Years ago, Carl Chenet and others had warned to avoid : another silo, a SPOF and its bug tracking software—one critical aspect to see the history of a piece of software—uses proprietary software.
Maybe that’s why liked it, after all…

Oops, there was a typo. I meant that we should have had to upgrade the *firmware* to get the sound working. The ROM was fine.
And he’s still using it.

This is to counteract the usual "Oh, .im / / / is too complicated, let’s just use Skype" statement. I want to show that convenience should be worth much less than surrending one’s freedom. Hence the methaphor with people prefering a dictatorship because democracy requires some degree of effort.
Any idea where I could find existing material?

I am looking for web resources or cartoons which I could use to explain why an alleged "inferior" UX or interface should not be an obstacle for over centralised and proprietary apps or services.
The idea is to show that democracy is not comfortable (going to the voting polls, being exposed to different viewpoints), yet is preferred over dictatorship.

Many people are persuaded that offers true end-to-end and that no-one can read private messages. If that were true, the US Government would repeatedly issue protests—on the contrary this is what they do about —because alleged terrorists would escape its supervision.

The best distro? For me, only the one that gets out of my way and does not annoy me with useless stuff. But most generally, when people ask, I always reply that every user is different and my tastes or needs are not the same as yours.

On my own phone I had been using for years. But for the average user, involves much fewer sacrifices in convenience, and it runs on many more—and more recent—phones. With proper configuration (PrivacyGuard), and especially user teaching of good methods (permissions, not installing proprietary APKs) it can be a good compromise between convenience and privacy/security. As long as the user keeps enough discipline.

A strange feeling yesterday when helping my neighbour’s son installing 15 on his phone. No sound, it would have required upgrading the ROM. We didn’t want to risk bricking his device, LineageOS 14.1 runs fine. At least one more happy user who’s now discovering free alternatives in -Droid.

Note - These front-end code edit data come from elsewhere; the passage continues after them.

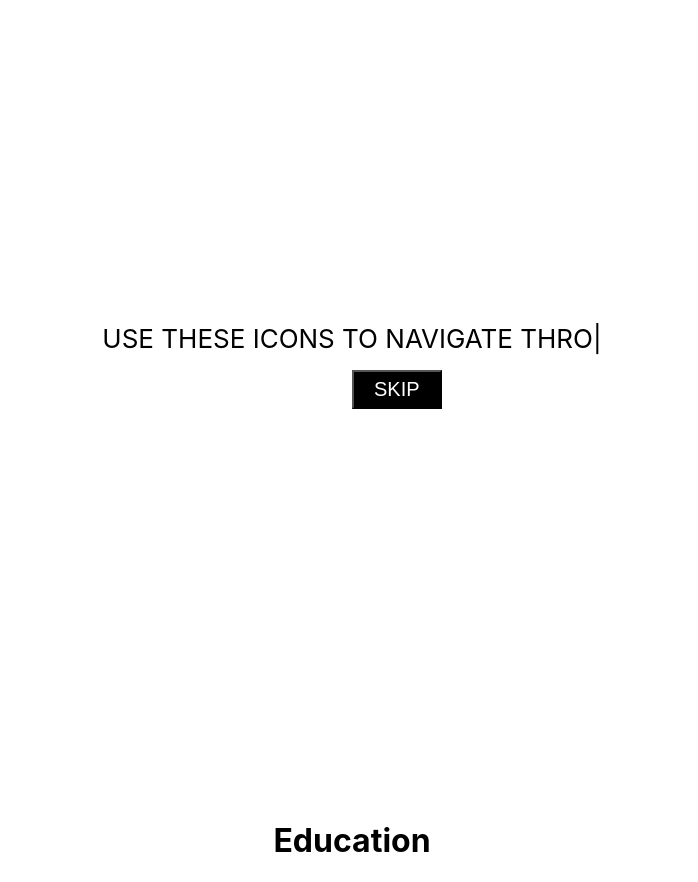
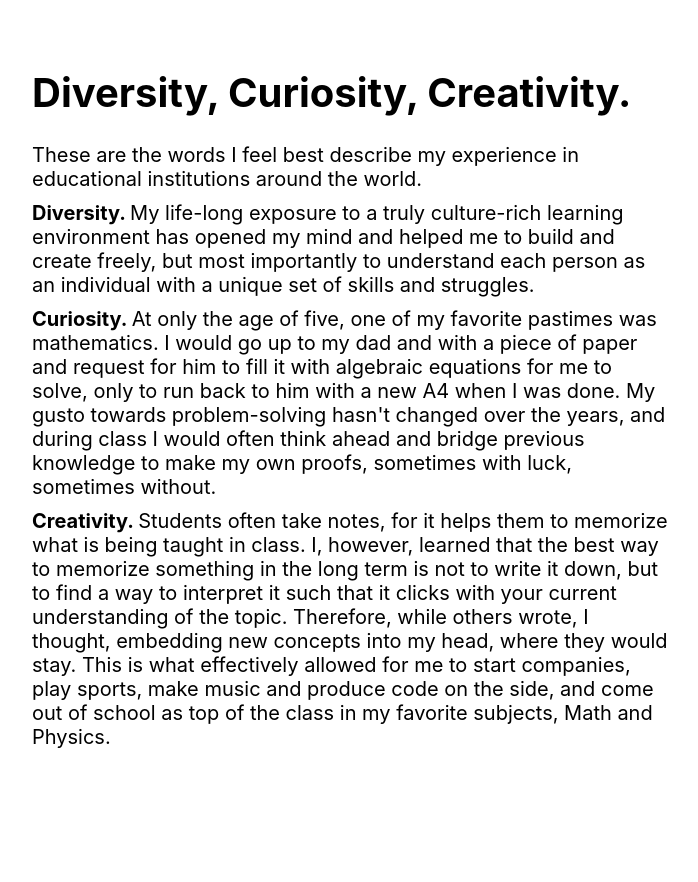
Before and after one commit to AAAwesomer/CV, a React (Create React App) app: page /education in a window 1280 px wide. Shown: the whole page, without its empty margins (288-986 px from the left). After the commit the page ends 800 px from the top, so only its background shows below. Built offline with nearby package versions, Linux system fonts and the light colour scheme.

Commit message:
icons come in from outside the frame, header activates and deactivates appropriately

```diff
--- a/src/App.css
+++ b/src/App.css
@@ -1,4 +1,12 @@
 .App {
+  background-color: white;
+  min-height: 100vh;
+  display: flex;
+  flex-direction: column;
+  align-items: center;
+  justify-content: center;
+  font-size: calc(10px + 2vmin);
+  color: black;
   text-align: center;
 }
 
@@ -15,14 +23,13 @@
 
 .fade-text {
   font-size: calc(4px + 2vmin);
-  font-style: bold;
   bottom: 2em;
   position: absolute;
 }
 
 .skip-button {
   font-size: calc(4px + 2vmin);
-  display: inline-block;
+  display: block;
   padding: 0.3em 1em;
   text-decoration: none;
   color: white;
@@ -35,3 +42,14 @@
 .skip-button:hover {
   margin-top: 10px
 }
+
+.attr {
+  font-size: calc(4px + 2vmin);
+  text-align: left;
+  display: inline-block;
+  width: 50%;
+}
+
+p {
+  margin: 0.5em 0em
+}
--- a/src/App.js
+++ b/src/App.js
@@ -1,10 +1,8 @@
-import React, { Component } from 'react';
-import { BrowserRouter as Router, Route, Link } from 'react-router-dom'
-import Fade from 'react-reveal/Fade';
+import React from 'react';
+import { BrowserRouter as Router, Route } from 'react-router-dom'
 
 import './App.css';
 import Header from './components/header.js'
-import Type from './components/typist';
 import Achievements from './components/achievements'
 import Education from './components/education'
 import Skills from './components/skills'
--- a/src/components/education.js
+++ b/src/components/education.js
@@ -1,12 +1,44 @@
 import React from 'react'
 
-var Education = () => {
-  console.log("lol");
-  return(
-    <div>
-      <h1>Education</h1>
-    </div>
-  )
-}
+var createReactClass = require('create-react-class');
+
+var Education = createReactClass({
+  render() {
+    return(
+      <div className='attr'>
+        <h1 className='attr-header'>Diversity, Curiosity, Creativity.</h1>
+        <p>These are the words I feel best describe my experience in educational
+          institutions around the world.</p>
+        <p><span style={{fontWeight: 'bold'}}>Diversity. </span>
+              My life-long exposure to a truly culture-rich
+              learning environment has opened my mind and helped me to
+              build and create freely, but most importantly to understand
+              each person as an individual with a unique set of skills
+              and struggles.</p>
+        <p><span style={{fontWeight: 'bold', marginTop: '20px'}}>Curiosity. </span>
+              At only the age of five, one of my favorite
+              pastimes was mathematics. I would go up to my dad and
+              with a piece of paper and request for him to fill it
+              with algebraic equations for me to solve, only to run
+              back to him with a new A4 when I was done. My gusto
+              towards problem-solving hasn't changed over the years,
+              and during class I would often think ahead and bridge
+              previous knowledge to make my own proofs, sometimes
+              with luck, sometimes without.</p>
+        <p><span style={{fontWeight: 'bold'}}>Creativity. </span>
+              Students often take notes, for it helps them to memorize what
+              is being taught in class. I, however, learned that the best way
+              to memorize something in the long term is not to write it down,
+              but to find a way to interpret it such that it clicks with your
+              current understanding of the topic. Therefore, while others wrote,
+              I thought, embedding new concepts into my head, where they would
+              stay. This is what effectively allowed for me to start companies,
+              play sports, make music and produce code on the side, and come out
+              of school as top of the class in my favorite subjects, Math and
+              Physics.</p>
+      </div>
+    )
+  }
+})
 
 export default Education
--- a/src/components/header.js
+++ b/src/components/header.js
@@ -24,6 +24,13 @@ var Header = createReactClass({
             show_fade_text: false,
             show_icons: false,
             fade_typing: true})
+  },
+
+  componentWillMount(){
+    /* console.log(window.location.pathname)
+    if (window.location.pathname != '/' ) {
+      this.setState({header: false})
+    } */
   },
 
   showFade() {
@@ -62,7 +69,8 @@ var Header = createReactClass({
   },
 
   render() {
-    var headerDisplay = this.state.header ? 'flex' : 'none'
+    var showHeader = ['/', 'home'].includes(window.location.pathname)
+    var headerDisplay = showHeader ? 'flex' : 'none'
     var headerStyle = { display: headerDisplay }
 
     var showButton = this.state.show_typing ? 'block' : 'none'
@@ -85,6 +93,7 @@ var Header = createReactClass({
 
     return (
       <header className="App-header" style={headerStyle}>
+
         <Fade when={this.state.fade_typing} duration={200}>
           <div className='typeText'> {typeText} </div>
 
@@ -94,19 +103,19 @@ var Header = createReactClass({
         </Fade>
 
         <nav>
-          <Fade when={this.state.show_icons} duration={1000} top={true}>
+          <Fade big top when={this.state.show_icons} duration={1000}>
+            <Link to="/skills"><GearSVG /></Link>
+          </Fade>
+
+          <Fade big left when={this.state.show_icons} duration={1000}>
+            <Link to="/achievements"><AwardSVG /></Link>
+          </Fade>
+
+          <Fade big right when={this.state.show_icons} duration={1000}>
             <Link to="/education" onClick={this.goEducation}><SchoolSVG /></Link>
           </Fade>
 
-          <Fade when={this.state.show_icons} duration={1000} left={true}>
-            <Link to="/skills"><GearSVG /></Link>
-          </Fade>
-
-          <Fade when={this.state.show_icons} duration={1000} right={true}>
-            <Link to="/achievements"><AwardSVG /></Link>
-          </Fade>
-
-          <Fade when={this.state.show_icons} duration={1000} bottom={true}>
+          <Fade big bottom when={this.state.show_icons} duration={1000}>
             <Link to="/video"><VideoSVG /></Link>
           </Fade>
         </nav>
```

Funny encounter: AlternativeTo is showing alternatives to popular proprietary apps or websites… and apparently even to itself: alternativeto.net/software/alt

I have been asked to rescue people who couldn’t transfer a 8 Gb video file. They tried to send it by email (didn’t work), then copy it onto a USB memory stick with a FAT32 system (didn’t work - file too large). We resorted to use mkfs.ntfs so that they could read it with their machine running W10. But with proper encoding, and for domestic use, such a video should never have been so large in the first place!

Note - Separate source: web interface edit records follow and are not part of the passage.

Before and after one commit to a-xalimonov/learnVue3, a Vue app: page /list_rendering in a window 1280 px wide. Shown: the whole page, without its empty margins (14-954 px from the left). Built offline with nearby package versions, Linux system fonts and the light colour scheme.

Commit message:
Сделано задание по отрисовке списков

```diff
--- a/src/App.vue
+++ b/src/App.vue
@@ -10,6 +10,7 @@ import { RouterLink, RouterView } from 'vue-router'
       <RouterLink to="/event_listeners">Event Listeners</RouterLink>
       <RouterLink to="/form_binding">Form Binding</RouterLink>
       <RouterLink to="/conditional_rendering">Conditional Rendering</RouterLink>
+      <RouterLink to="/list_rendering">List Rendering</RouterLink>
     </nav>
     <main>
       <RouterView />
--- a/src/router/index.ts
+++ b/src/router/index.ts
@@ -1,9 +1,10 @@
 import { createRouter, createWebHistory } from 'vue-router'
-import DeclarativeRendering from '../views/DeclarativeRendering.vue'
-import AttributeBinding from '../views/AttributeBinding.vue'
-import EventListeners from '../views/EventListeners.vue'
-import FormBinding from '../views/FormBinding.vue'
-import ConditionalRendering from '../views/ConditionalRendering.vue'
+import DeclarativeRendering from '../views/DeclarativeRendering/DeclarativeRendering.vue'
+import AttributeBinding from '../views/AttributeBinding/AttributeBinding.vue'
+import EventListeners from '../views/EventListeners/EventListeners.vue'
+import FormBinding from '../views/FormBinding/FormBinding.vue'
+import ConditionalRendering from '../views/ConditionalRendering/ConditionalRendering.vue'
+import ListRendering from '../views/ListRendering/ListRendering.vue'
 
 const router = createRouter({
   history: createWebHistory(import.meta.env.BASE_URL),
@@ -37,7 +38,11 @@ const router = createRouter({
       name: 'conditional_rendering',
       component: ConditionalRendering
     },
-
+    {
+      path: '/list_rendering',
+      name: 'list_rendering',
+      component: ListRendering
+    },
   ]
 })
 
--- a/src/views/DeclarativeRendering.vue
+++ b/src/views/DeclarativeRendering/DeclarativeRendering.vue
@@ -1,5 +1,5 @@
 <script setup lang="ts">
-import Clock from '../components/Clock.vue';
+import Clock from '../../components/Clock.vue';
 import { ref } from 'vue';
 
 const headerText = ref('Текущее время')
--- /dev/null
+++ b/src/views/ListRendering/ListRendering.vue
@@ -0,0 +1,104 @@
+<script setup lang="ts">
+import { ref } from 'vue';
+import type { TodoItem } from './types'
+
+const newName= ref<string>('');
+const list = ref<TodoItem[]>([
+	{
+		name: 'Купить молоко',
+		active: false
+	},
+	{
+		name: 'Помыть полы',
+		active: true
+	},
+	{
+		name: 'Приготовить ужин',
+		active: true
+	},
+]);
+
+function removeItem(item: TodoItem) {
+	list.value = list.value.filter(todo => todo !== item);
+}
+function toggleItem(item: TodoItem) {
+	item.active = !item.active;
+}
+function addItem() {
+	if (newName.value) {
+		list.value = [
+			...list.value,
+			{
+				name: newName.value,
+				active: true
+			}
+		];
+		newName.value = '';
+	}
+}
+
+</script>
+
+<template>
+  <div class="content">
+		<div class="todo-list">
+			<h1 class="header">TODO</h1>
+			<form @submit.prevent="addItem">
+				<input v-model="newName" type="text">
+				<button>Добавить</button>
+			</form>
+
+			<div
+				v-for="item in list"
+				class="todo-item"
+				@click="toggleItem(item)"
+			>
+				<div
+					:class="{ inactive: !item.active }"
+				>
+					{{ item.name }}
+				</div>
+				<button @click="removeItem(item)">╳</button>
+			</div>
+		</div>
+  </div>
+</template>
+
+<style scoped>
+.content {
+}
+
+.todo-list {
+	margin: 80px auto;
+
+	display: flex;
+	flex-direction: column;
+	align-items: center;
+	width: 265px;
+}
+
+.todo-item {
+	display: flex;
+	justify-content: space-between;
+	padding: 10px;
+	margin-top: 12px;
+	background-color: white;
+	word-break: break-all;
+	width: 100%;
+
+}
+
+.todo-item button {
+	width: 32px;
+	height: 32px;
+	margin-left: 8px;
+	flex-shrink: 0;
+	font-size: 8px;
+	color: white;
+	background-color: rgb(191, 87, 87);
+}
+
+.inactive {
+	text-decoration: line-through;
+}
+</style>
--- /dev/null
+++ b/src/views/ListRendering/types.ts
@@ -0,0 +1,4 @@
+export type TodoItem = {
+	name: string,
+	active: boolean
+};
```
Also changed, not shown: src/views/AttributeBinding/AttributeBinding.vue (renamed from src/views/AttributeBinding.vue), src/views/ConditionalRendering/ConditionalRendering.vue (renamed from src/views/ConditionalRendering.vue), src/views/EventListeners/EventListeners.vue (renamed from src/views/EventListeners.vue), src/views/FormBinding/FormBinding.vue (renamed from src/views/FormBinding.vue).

My experience is that young adults who talk about politics or are already engaged in social issues can be reached, and will hear arguments about privacy, GAFA, and other issues about free software. Maybe they could serve as role models—or thought leaders—for young "consumers" who are not ready to listen.

It’s getting increasingly tricky to teach students or teenagers about FLOSS. They largely value convenience more than they value security, they suck over popularity on popular social media, and they live by the "nothing to hide" myth. Old approaches do not work with them, we’ll need to rethink *how* to get the message across.

Install party starting tonight.